Research is often driven by clinical experience: my clinical experience and observation with 22 years as a professional bodyworker is that myofascial compression creates tension and torque in the body. When my massage clients ask what I feel in those areas, I respond that the tissue feels sticky. As a licensed Acupuncturist when I insert a needle into a trigger point the tissue is sticky: meaning I can viscerally feel the tissue sticking to the needle; which is abnormal. Most of the time, acupuncture needles simply glide in and glide out. The stickiness in tissue can dispersed by many modes: bodywork, acupuncture and the Olympic favorite - cupping therapy or myofascial decompression - and optimally a combination of all three!
The problem with many current studies:
A meta-analysis on other research being done on the the effectiveness of cupping therapy cited ‘low qualitative material’ meaning the studies used subjective measurements of pain relief and thus were not verifiable through double blind studies. Research skeptics will tend to dislike studies where placebo can influence of subjective outcomes and therefore potentially taint evidence of efficacy. In general this is a problem facing many CAM modalities: how to evaluate pain management efficacy? How do you objectively measure pain relief? Pain is often by it’s very nature, subjective. There are however, objective measurements of pain; such a measuring biochemical markers in inflammation, before during and after a course of cupping therapy.
What to avoid! DIY!
I would avoid doing what many current popular media articles are suggesting - simply buying a cupping set yourself and winging it. If you do opt to DIY, please do not perform cupping therapy on or near an major artery! If you do not know where major arteries are, please do not cup yourself! Secondly, there is evidence of tissue damage when cupping is performed badly, most often meaning it is simply done too intensely (too much suction) or too long. If you prefer better outcomes to possible DIY debacles seek out a professional who knows the right areas to apply cupping therapy with the correct amount of intensity and correct amount of time. An interesting point made by a meta analysis of the local metabolism and neck pain was that cupping was always more successful in combination with acupuncture (Emerich, 2014).

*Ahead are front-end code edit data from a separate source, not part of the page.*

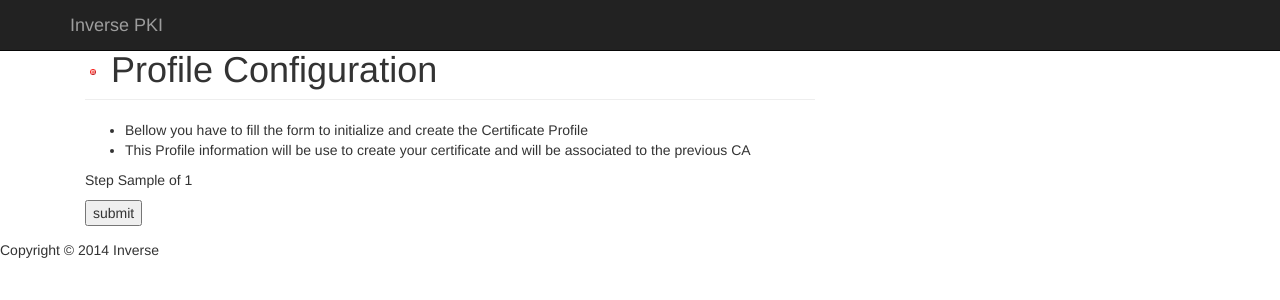
After one commit to inverse-inc/packetfence-pki, a Django app: template pki/templates/step_1_initialize.html in a window 1280 px wide. The commit adds this page. Shown: the top 300 px of the page. Run offline with Django 3.2, Linux system fonts and the light colour scheme; the template is opened without the code that fills it: most values are stand-ins (such as "Sample title", 1, 10 or a date in 2020); parts of the project's set-up code (start-up, migrations or seed data) failed here and were passed over; some libraries are stand-ins or nearby versions.

Commit message:
Customized init wizard

```diff
--- /dev/null
+++ b/pki/templates/step_1_initialize.html
@@ -0,0 +1,39 @@
+{% extends "simplebase.html" %}
+{% load staticfiles %}
+{% load i18n %}
+{% load bootstrap3 %}
+
+{% block title %}
+        <img src="{% static "img/bullet_red.png" %}">
+          {% trans "Profile Configuration" %}
+{% endblock %}
+
+
+
+{% block content %}
+<ul>
+<li>Bellow you have to fill the form to initialize and create the Certificate Profile</li>
+<li>This Profile information will be use to create your certificate and will be associated to the previous CA</li>
+</ul>
+<p>Step {{ wizard.steps.step1 }} of {{ wizard.steps.count }}</p>
+<form action="" method="post">{% csrf_token %}
+<table>
+{{ wizard.management_form }}
+{% if wizard.form.forms %}
+    {{ wizard.form.management_form }}
+    {% for form in wizard.form.forms %}
+{% bootstrap_form form %}
+
+    {% endfor %}
+{% else %}
+{% bootstrap_form wizard.form %}
+
+{% endif %}
+</table>
+{% if wizard.steps.prev %}
+<button name="wizard_goto_step" type="submit" value="{{ wizard.steps.first }}">{% trans "first step" %}</button>
+<button name="wizard_goto_step" type="submit" value="{{ wizard.steps.prev }}">{% trans "prev step" %}</button>
+{% endif %}
+<input type="submit" value="{% trans "submit" %}"/>
+</form>
+{% endblock %}
--- a/pki/views.py
+++ b/pki/views.py
@@ -500,7 +500,9 @@ class certWizard(SessionWizardView):
 
 class InitWizard(SessionWizardView):
     form_list = [CAForm, CertProfileForm, restForm]
-    template_name = 'wizardca.html'
+
+    def get_template_names(self):
+        return ['step_{0}_initialize.html'.format(self.steps.current)]
 
     def done(self, form_list, **kwargs):
         form_data = [form.cleaned_data for form in form_list]
```
Also changed, not shown: pki/templates/step_0_initialize.html (renamed from pki/templates/wizardca.html, +7 -6 lines), pki/templates/step_2_initialize.html (added, +39 -0 lines).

Find an Licensed Acupuncturist L.Ac. in your area who offers cupping! Cupping Therapy is a central part of my Master’s in Acupuncture training and and my current professional practice. Not all L.Ac. offer cupping. By the way did you know that all L.Ac.’s in the US must attain a Masters of Science in Acupuncture; which can take 4-5+ years to earn. My Master’s degree included over 900 hours of clinical experience with an additional 2,000 hours of course work: half the course work was in biomedicine classes, including Organic Chemistry, Biochemistry and Microbiology. L.Ac.’s must also pass 3-4 very rigorous national exams in Biomedicine, Point Location, Theory and Diagnostics in order to attain our license to practice acupuncture. Not all L.Ac’s perform Cupping Therapy and more and more massage therapists and PT’s are offering it. Go to someone with proper training and knowledge. It’s a valuable experience!
Chirali, Ilkay Zihni (2014) Traditional Chinese Medicine Cupping Therapy, Third Edition. Churchill Livingstone Elsevier, 247-310
Emerich, M., Braeunig, M., Clement, H. W., Lüdtke, R., & Huber, R. (2014). Mode of action of cupping—local metabolism and pain thresholds in neck pain patients and healthy subjects. Complementary therapies in medicine, 22(1), 148-158.
Cao, H., Liu, J., & Lewith, G. T. (2010). Traditional Chinese Medicine for treatment of fibromyalgia: a systematic review of randomized controlled trials. The Journal of Alternative and Complementary Medicine, 16(4), 397-409.